• **WORK REQUIRED**
All lines from the one containing "rrs[RTSP Recording Server]" to the end of the data below are to be returned exactly, both ends included, with nothing added.

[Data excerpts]
_ _ _

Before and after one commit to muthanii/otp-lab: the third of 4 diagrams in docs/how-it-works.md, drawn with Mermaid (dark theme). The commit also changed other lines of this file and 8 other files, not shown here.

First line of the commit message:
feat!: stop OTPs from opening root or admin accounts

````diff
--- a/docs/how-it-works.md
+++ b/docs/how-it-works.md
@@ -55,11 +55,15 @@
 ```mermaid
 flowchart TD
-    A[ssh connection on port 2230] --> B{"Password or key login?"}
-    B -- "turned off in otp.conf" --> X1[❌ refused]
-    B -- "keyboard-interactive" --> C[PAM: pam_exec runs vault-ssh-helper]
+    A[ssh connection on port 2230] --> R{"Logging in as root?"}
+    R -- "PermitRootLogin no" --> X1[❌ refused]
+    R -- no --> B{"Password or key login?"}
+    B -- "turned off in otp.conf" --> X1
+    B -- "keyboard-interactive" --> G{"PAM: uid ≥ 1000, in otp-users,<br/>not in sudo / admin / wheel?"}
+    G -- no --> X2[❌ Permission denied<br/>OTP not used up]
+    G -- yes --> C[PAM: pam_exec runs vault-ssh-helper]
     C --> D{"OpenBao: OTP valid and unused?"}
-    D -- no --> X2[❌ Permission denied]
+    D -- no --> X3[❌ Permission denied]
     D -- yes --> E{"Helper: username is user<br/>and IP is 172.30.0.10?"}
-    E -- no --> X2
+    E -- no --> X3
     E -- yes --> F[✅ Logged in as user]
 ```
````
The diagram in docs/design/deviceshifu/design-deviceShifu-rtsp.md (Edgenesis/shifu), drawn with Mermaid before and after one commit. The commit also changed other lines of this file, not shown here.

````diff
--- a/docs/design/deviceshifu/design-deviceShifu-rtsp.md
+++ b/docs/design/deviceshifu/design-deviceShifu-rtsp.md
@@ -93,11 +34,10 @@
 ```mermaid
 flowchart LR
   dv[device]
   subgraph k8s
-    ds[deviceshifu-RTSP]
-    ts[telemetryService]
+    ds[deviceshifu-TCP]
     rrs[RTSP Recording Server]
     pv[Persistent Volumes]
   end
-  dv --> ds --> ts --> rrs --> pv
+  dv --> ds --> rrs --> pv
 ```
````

_ _ _

• **REPLY**
     rrs[RTSP Recording Server]
     pv[Persistent Volumes]
   end
-  dv --> ds --> ts --> rrs --> pv
+  dv --> ds --> rrs --> pv
 ```
````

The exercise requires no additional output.